FIREFIGHTERS will have no shortage of help from above when the bushfire season hits south-east Queensland.
Three specialist firefighting choppers will remain on standby, should efforts from the ground prove insufficient to keep a blaze at bay.
One of two massive Bell 214B water bombing aircraft travelled to the Ripley Valley Rural Fire Brigade headquarters on Friday - along with the smaller, more nimble Bell 206 air attack chopper - as 20 firefighters qualified in air operations took a refresher course as part of their preparations for the bushfire season.
McDermott Aviation has just entered the second year of a three-year contract with the State Government to supply the emergency aircraft.
Pilot Jason Box said the Bell 214B choppers were the most powerful single-engine helicopters in the world, with a top-speed of about 140 knots.
"Each one is equipped with a snorkel, which the pilot releases as the chopper comes towards the dip," he said.
"From there, it takes only 40 seconds to fill the 2700-litre tank."
That huge amount of water only takes about 40 knots off the Bell 214B's top speed, as it rushes back to douse the flames.
Guiding the big bombers on their way is the Bell 206 - soon to be replaced by the AS355.
These aircraft are flown under the direction of an air attack supervisor, who co-ordinates and advises the exact location of water drops for maximum effect.
Rural Fire Service Queensland Assistant Commissioner Neil Gallant said a fourth helicopter could also be called upon year round to provide additional firefighting and rescue capability.
"These three aircraft will have an initial response area of 120 kilometres from Archerfield, and will be available, from August to November," he said.
"In addition to our contract with McDermott Aviation, QFES also has access to over 90 aircraft across the state, which are available on a call when needed basis, throughout the fire season."
Preparations for the fire season are well under way, with crews across Queensland undertaking hazard reduction burns as part of Operation Cool Burn.

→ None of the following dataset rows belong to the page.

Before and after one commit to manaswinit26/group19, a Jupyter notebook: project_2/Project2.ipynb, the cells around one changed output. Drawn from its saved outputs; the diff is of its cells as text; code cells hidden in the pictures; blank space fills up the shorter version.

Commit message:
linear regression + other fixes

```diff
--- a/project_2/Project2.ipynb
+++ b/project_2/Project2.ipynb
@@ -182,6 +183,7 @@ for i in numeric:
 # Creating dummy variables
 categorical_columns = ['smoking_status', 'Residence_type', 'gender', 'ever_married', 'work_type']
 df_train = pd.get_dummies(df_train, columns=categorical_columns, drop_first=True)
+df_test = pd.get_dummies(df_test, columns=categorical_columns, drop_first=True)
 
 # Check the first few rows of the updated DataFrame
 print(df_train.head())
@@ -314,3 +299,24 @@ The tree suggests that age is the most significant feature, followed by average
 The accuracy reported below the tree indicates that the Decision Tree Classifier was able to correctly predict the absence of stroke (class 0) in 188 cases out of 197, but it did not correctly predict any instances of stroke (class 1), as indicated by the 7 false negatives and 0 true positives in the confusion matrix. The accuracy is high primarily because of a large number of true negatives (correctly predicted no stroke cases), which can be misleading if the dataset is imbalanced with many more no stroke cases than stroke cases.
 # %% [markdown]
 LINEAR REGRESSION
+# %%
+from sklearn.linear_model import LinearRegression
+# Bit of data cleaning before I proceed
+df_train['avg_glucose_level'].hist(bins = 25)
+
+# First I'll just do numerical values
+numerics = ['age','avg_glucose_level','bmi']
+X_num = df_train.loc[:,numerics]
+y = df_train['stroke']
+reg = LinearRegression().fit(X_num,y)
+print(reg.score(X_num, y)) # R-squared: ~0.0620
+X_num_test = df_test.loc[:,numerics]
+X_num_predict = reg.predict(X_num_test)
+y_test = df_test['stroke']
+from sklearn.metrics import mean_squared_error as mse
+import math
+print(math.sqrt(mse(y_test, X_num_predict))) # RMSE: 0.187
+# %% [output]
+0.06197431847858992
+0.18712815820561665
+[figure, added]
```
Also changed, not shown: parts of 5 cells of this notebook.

"Our Air Operations Unit has also overseen a variety of aerial firefighting training workshops for rural and urban firefighters across Queensland in order to tackle the season head-on," Mr Gallant said.